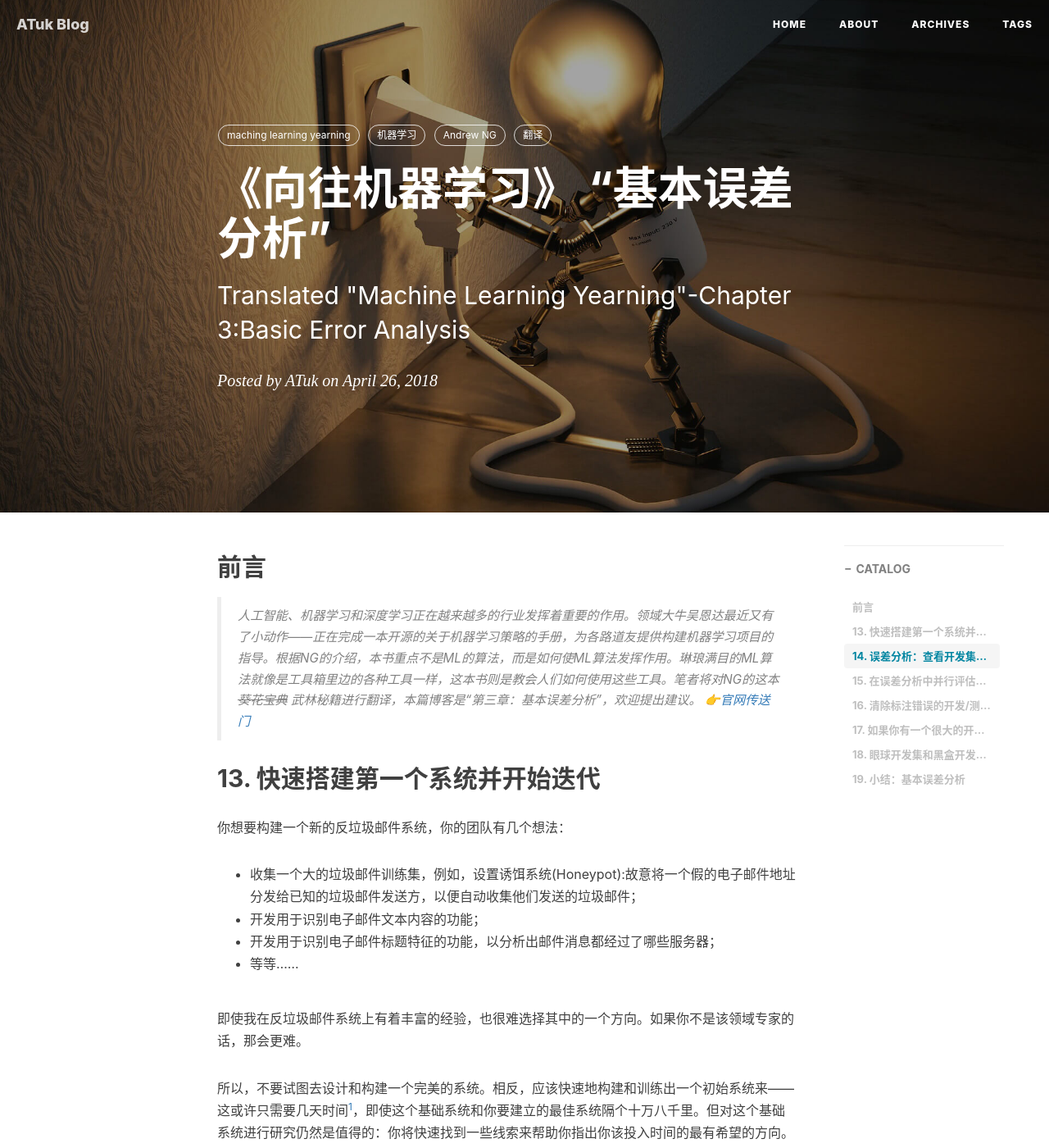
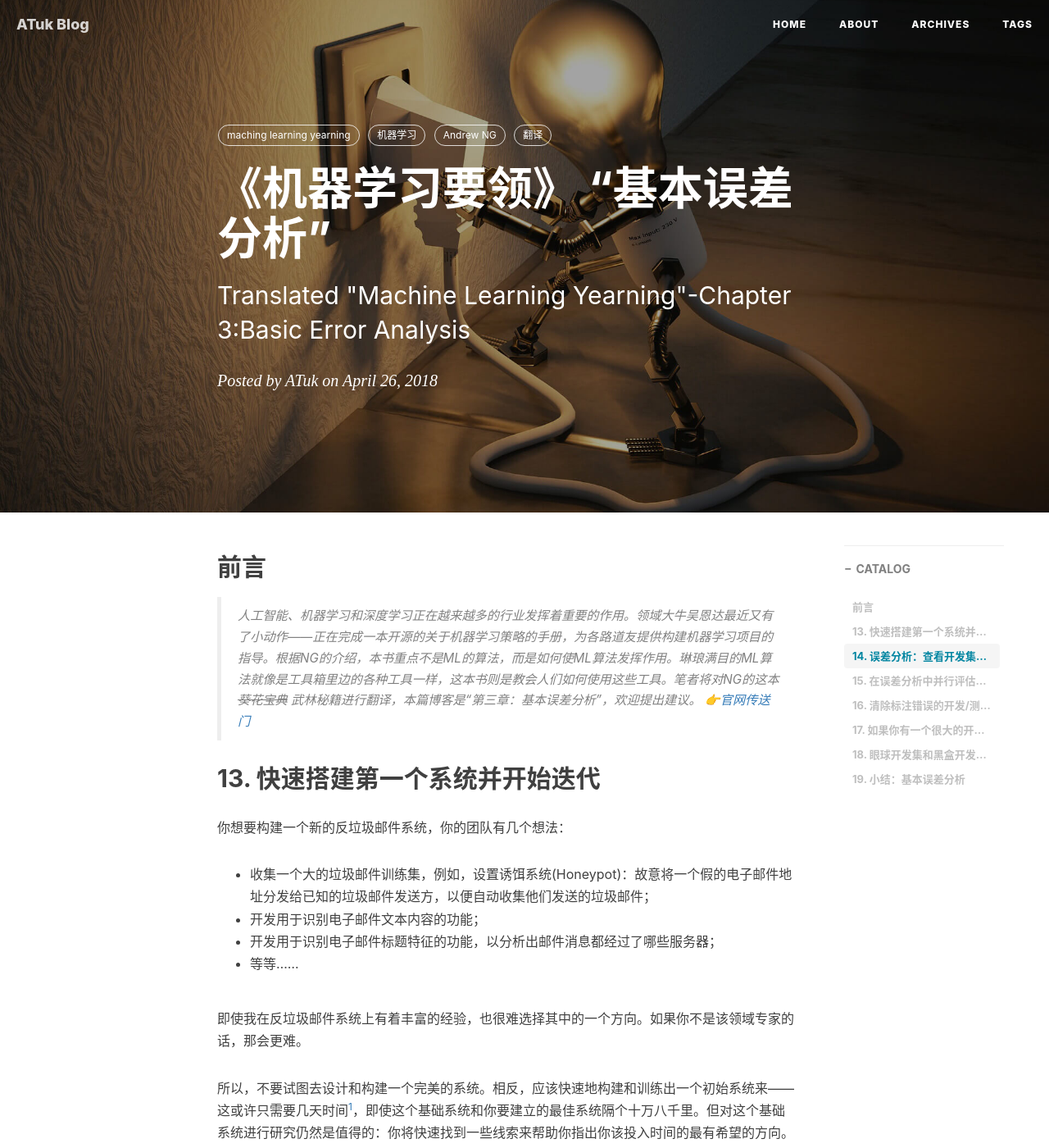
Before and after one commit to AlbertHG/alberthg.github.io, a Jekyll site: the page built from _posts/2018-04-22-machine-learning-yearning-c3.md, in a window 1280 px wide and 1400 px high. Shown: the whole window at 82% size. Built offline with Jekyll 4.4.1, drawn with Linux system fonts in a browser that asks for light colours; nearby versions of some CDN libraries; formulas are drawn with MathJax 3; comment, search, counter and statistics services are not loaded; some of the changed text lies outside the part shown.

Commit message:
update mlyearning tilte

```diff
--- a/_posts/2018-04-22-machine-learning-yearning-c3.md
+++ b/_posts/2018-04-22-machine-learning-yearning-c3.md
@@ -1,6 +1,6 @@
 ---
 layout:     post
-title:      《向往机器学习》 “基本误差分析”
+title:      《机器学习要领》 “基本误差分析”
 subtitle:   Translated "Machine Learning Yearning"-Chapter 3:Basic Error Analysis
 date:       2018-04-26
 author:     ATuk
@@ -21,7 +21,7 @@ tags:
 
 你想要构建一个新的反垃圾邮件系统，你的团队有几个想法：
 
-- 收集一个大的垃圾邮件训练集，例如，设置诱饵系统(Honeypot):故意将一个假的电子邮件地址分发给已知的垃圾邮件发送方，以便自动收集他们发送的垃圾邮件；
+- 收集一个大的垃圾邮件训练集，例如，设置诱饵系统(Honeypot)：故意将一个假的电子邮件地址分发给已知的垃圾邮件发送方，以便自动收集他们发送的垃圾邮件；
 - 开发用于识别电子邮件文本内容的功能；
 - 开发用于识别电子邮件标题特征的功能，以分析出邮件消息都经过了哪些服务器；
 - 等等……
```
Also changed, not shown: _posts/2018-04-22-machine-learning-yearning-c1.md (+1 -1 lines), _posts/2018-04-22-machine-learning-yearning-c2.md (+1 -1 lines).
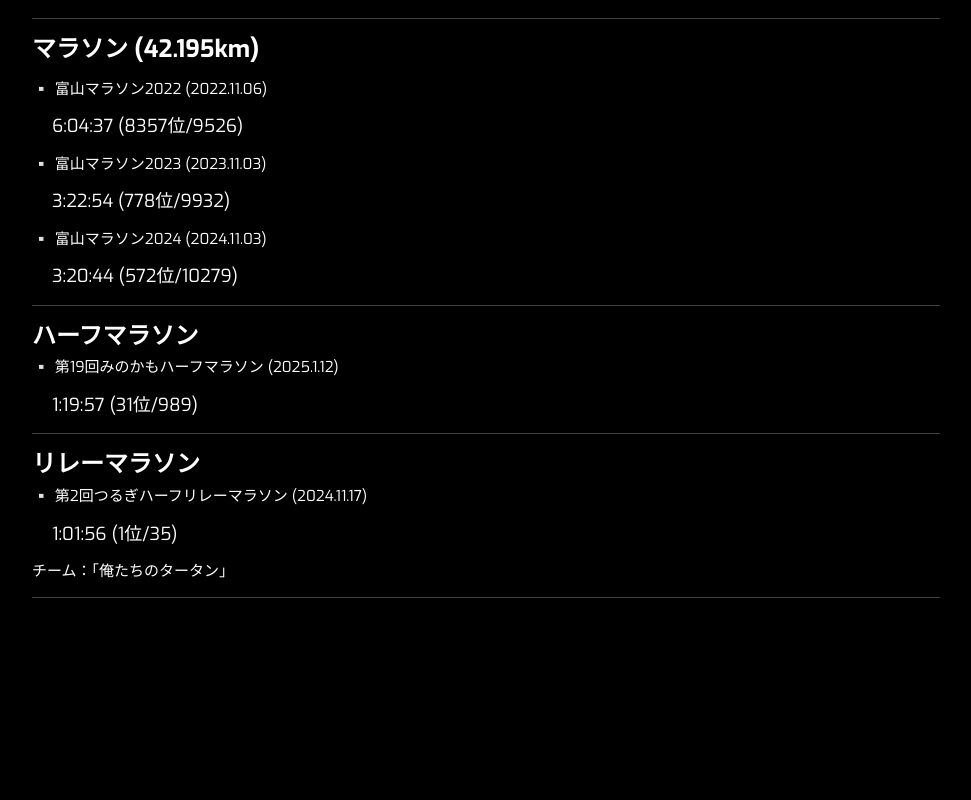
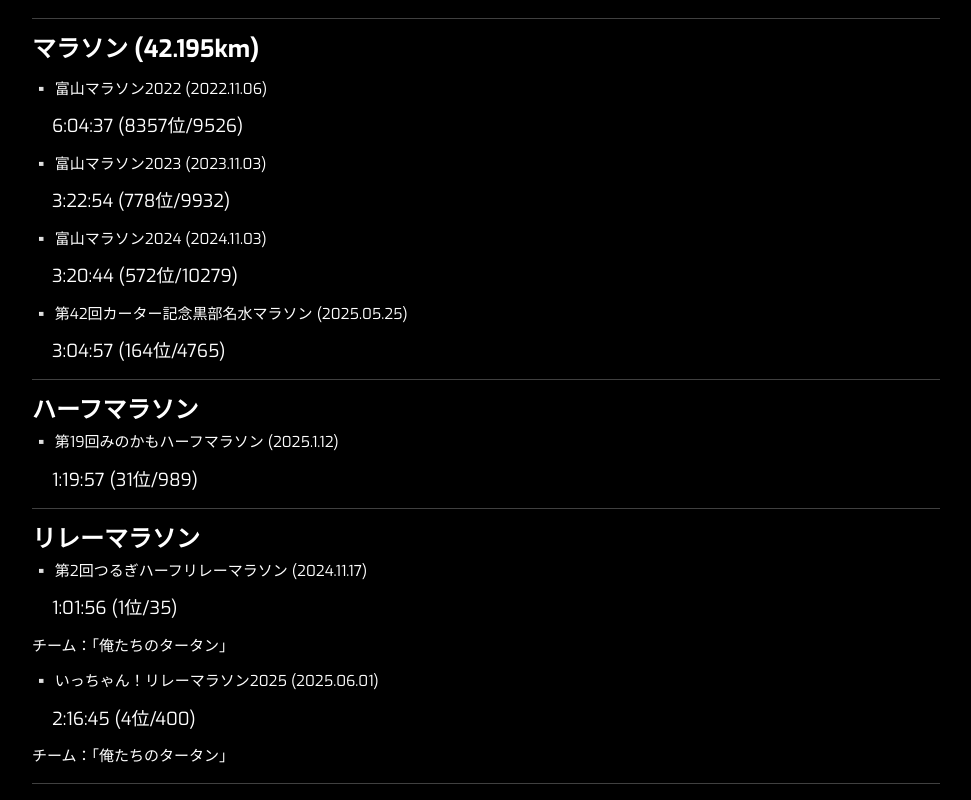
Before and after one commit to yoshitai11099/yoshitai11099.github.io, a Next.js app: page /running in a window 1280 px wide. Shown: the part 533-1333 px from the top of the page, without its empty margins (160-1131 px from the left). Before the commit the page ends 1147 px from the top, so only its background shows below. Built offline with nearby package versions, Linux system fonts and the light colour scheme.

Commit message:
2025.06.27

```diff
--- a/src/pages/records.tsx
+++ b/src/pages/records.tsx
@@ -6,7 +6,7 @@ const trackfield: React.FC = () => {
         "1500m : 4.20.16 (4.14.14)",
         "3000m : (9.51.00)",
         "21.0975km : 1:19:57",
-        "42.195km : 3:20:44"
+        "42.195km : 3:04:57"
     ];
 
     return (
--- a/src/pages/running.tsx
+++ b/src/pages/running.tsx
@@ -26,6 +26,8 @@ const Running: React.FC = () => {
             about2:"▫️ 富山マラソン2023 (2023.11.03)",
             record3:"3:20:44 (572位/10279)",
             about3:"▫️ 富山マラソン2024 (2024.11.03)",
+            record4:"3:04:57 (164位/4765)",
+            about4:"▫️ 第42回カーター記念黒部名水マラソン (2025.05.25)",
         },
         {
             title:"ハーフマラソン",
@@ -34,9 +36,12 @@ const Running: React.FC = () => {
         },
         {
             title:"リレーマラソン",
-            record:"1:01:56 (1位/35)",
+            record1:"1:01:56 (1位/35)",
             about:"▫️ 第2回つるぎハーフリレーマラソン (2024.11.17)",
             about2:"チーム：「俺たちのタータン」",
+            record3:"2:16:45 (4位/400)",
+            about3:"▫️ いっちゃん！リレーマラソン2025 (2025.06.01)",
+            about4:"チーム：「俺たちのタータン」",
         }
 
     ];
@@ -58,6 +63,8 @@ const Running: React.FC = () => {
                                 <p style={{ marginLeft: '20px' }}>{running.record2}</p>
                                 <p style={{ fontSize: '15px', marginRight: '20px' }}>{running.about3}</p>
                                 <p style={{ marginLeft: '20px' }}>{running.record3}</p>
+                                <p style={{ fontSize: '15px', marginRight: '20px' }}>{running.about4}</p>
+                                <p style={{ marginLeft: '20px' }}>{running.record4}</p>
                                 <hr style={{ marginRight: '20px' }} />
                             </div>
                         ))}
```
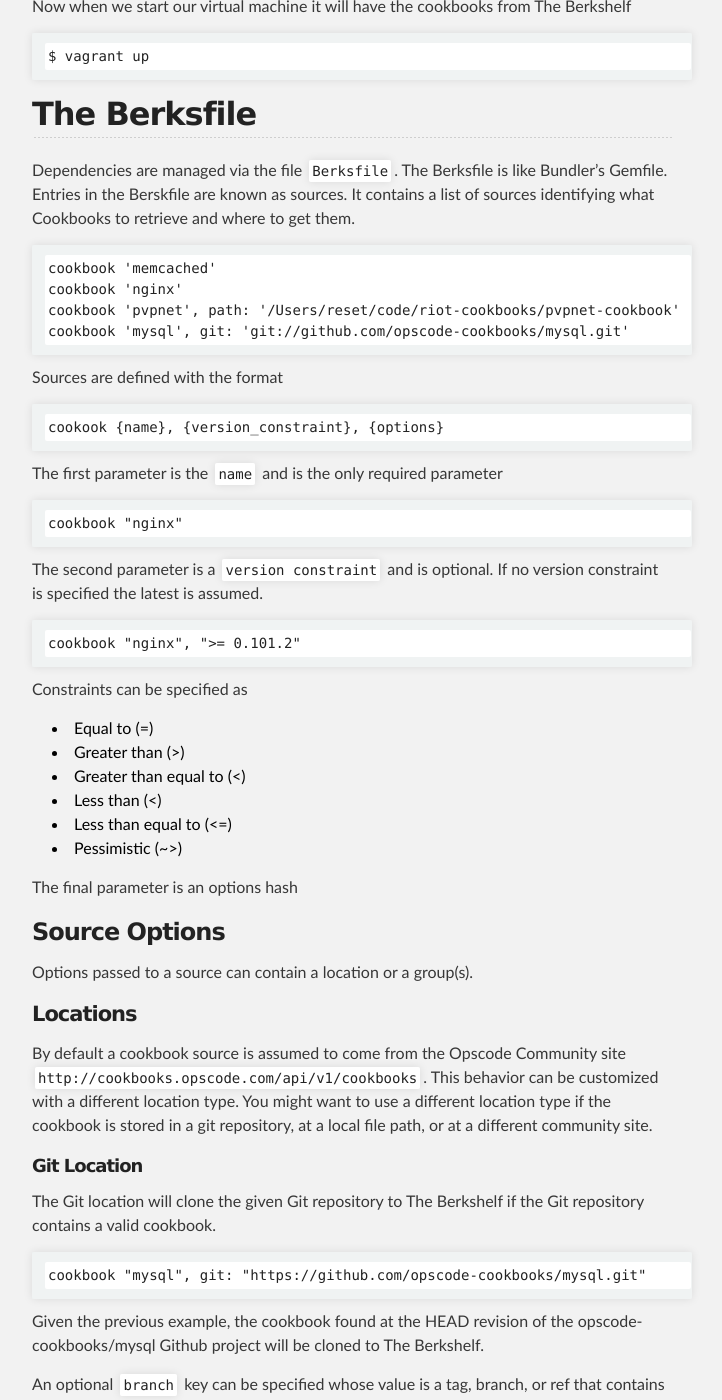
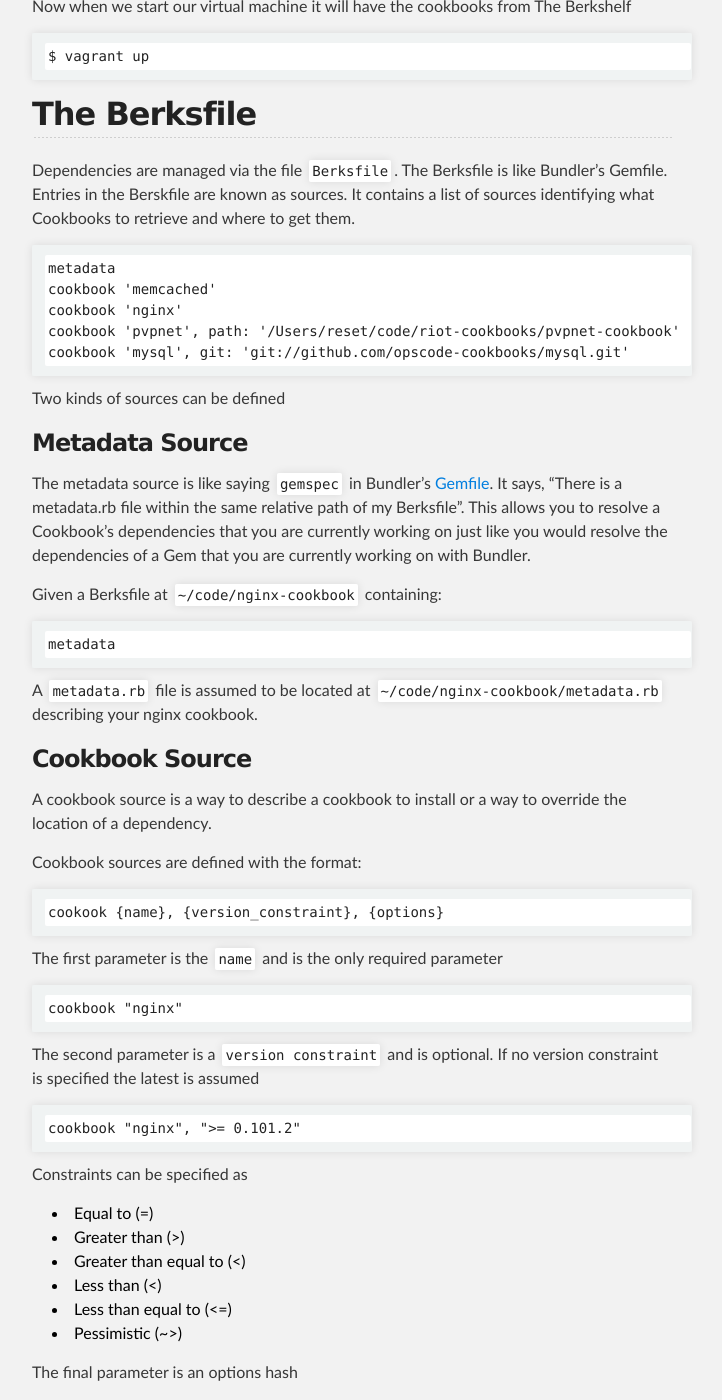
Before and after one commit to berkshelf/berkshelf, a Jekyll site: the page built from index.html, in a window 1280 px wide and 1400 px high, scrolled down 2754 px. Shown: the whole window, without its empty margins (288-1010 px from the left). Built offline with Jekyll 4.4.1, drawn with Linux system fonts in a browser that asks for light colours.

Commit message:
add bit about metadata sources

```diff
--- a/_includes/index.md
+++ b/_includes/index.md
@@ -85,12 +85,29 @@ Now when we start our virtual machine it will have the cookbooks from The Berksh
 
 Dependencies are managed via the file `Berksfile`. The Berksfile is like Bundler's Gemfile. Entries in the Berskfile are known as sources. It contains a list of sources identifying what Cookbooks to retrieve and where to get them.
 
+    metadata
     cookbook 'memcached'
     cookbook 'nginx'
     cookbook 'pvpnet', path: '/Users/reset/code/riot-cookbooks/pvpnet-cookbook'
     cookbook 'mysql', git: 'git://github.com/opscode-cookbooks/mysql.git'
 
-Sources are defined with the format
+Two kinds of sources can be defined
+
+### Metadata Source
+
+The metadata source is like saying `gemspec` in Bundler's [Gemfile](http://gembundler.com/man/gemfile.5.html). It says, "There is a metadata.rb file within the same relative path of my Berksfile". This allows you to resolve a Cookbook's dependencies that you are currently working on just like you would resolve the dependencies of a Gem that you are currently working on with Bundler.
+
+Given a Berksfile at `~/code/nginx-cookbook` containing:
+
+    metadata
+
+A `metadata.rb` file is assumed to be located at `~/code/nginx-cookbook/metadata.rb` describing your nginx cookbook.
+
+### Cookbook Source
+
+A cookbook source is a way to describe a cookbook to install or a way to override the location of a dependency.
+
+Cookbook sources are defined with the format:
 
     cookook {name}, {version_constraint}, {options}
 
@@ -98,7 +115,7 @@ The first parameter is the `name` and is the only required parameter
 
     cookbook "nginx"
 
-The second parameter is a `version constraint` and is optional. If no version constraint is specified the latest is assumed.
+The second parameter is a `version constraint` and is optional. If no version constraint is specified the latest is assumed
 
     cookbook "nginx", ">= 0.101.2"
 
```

■ **Problem details**
The data above should be set down again exactly, with the pictures omitted.

■ **Exercise solution**
Before and after one commit to AlbertHG/alberthg.github.io, a Jekyll site: the page built from _posts/2018-04-22-machine-learning-yearning-c3.md, in a window 1280 px wide and 1400 px high. Shown: the whole window at 82% size. Built offline with Jekyll 4.4.1, drawn with Linux system fonts in a browser that asks for light colours; nearby versions of some CDN libraries; formulas are drawn with MathJax 3; comment, search, counter and statistics services are not loaded; some of the changed text lies outside the part shown.

Commit message:
update mlyearning tilte

```diff
--- a/_posts/2018-04-22-machine-learning-yearning-c3.md
+++ b/_posts/2018-04-22-machine-learning-yearning-c3.md
@@ -1,6 +1,6 @@
 ---
 layout:     post
-title:      《向往机器学习》 “基本误差分析”
+title:      《机器学习要领》 “基本误差分析”
 subtitle:   Translated "Machine Learning Yearning"-Chapter 3:Basic Error Analysis
 date:       2018-04-26
 author:     ATuk
@@ -21,7 +21,7 @@ tags:
 
 你想要构建一个新的反垃圾邮件系统，你的团队有几个想法：
 
-- 收集一个大的垃圾邮件训练集，例如，设置诱饵系统(Honeypot):故意将一个假的电子邮件地址分发给已知的垃圾邮件发送方，以便自动收集他们发送的垃圾邮件；
+- 收集一个大的垃圾邮件训练集，例如，设置诱饵系统(Honeypot)：故意将一个假的电子邮件地址分发给已知的垃圾邮件发送方，以便自动收集他们发送的垃圾邮件；
 - 开发用于识别电子邮件文本内容的功能；
 - 开发用于识别电子邮件标题特征的功能，以分析出邮件消息都经过了哪些服务器；
 - 等等……
```
Also changed, not shown: _posts/2018-04-22-machine-learning-yearning-c1.md (+1 -1 lines), _posts/2018-04-22-machine-learning-yearning-c2.md (+1 -1 lines).
Before and after one commit to yoshitai11099/yoshitai11099.github.io, a Next.js app: page /running in a window 1280 px wide. Shown: the part 533-1333 px from the top of the page, without its empty margins (160-1131 px from the left). Before the commit the page ends 1147 px from the top, so only its background shows below. Built offline with nearby package versions, Linux system fonts and the light colour scheme.

Commit message:
2025.06.27

```diff
--- a/src/pages/records.tsx
+++ b/src/pages/records.tsx
@@ -6,7 +6,7 @@ const trackfield: React.FC = () => {
         "1500m : 4.20.16 (4.14.14)",
         "3000m : (9.51.00)",
         "21.0975km : 1:19:57",
-        "42.195km : 3:20:44"
+        "42.195km : 3:04:57"
     ];
 
     return (
--- a/src/pages/running.tsx
+++ b/src/pages/running.tsx
@@ -26,6 +26,8 @@ const Running: React.FC = () => {
             about2:"▫️ 富山マラソン2023 (2023.11.03)",
             record3:"3:20:44 (572位/10279)",
             about3:"▫️ 富山マラソン2024 (2024.11.03)",
+            record4:"3:04:57 (164位/4765)",
+            about4:"▫️ 第42回カーター記念黒部名水マラソン (2025.05.25)",
         },
         {
             title:"ハーフマラソン",
@@ -34,9 +36,12 @@ const Running: React.FC = () => {
         },
         {
             title:"リレーマラソン",
-            record:"1:01:56 (1位/35)",
+            record1:"1:01:56 (1位/35)",
             about:"▫️ 第2回つるぎハーフリレーマラソン (2024.11.17)",
             about2:"チーム：「俺たちのタータン」",
+            record3:"2:16:45 (4位/400)",
+            about3:"▫️ いっちゃん！リレーマラソン2025 (2025.06.01)",
+            about4:"チーム：「俺たちのタータン」",
         }
 
     ];
@@ -58,6 +63,8 @@ const Running: React.FC = () => {
                                 <p style={{ marginLeft: '20px' }}>{running.record2}</p>
                                 <p style={{ fontSize: '15px', marginRight: '20px' }}>{running.about3}</p>
                                 <p style={{ marginLeft: '20px' }}>{running.record3}</p>
+                                <p style={{ fontSize: '15px', marginRight: '20px' }}>{running.about4}</p>
+                                <p style={{ marginLeft: '20px' }}>{running.record4}</p>
                                 <hr style={{ marginRight: '20px' }} />
                             </div>
                         ))}
```
Before and after one commit to berkshelf/berkshelf, a Jekyll site: the page built from index.html, in a window 1280 px wide and 1400 px high, scrolled down 2754 px. Shown: the whole window, without its empty margins (288-1010 px from the left). Built offline with Jekyll 4.4.1, drawn with Linux system fonts in a browser that asks for light colours.

Commit message:
add bit about metadata sources

```diff
--- a/_includes/index.md
+++ b/_includes/index.md
@@ -85,12 +85,29 @@ Now when we start our virtual machine it will have the cookbooks from The Berksh
 
 Dependencies are managed via the file `Berksfile`. The Berksfile is like Bundler's Gemfile. Entries in the Berskfile are known as sources. It contains a list of sources identifying what Cookbooks to retrieve and where to get them.
 
+    metadata
     cookbook 'memcached'
     cookbook 'nginx'
     cookbook 'pvpnet', path: '/Users/reset/code/riot-cookbooks/pvpnet-cookbook'
     cookbook 'mysql', git: 'git://github.com/opscode-cookbooks/mysql.git'
 
-Sources are defined with the format
+Two kinds of sources can be defined
+
+### Metadata Source
+
+The metadata source is like saying `gemspec` in Bundler's [Gemfile](http://gembundler.com/man/gemfile.5.html). It says, "There is a metadata.rb file within the same relative path of my Berksfile". This allows you to resolve a Cookbook's dependencies that you are currently working on just like you would resolve the dependencies of a Gem that you are currently working on with Bundler.
+
+Given a Berksfile at `~/code/nginx-cookbook` containing:
+
+    metadata
+
+A `metadata.rb` file is assumed to be located at `~/code/nginx-cookbook/metadata.rb` describing your nginx cookbook.
+
+### Cookbook Source
+
+A cookbook source is a way to describe a cookbook to install or a way to override the location of a dependency.
+
+Cookbook sources are defined with the format:
 
     cookook {name}, {version_constraint}, {options}
 
@@ -98,7 +115,7 @@ The first parameter is the `name` and is the only required parameter
 
     cookbook "nginx"
 
-The second parameter is a `version constraint` and is optional. If no version constraint is specified the latest is assumed.
+The second parameter is a `version constraint` and is optional. If no version constraint is specified the latest is assumed
 
     cookbook "nginx", ">= 0.101.2"
 
```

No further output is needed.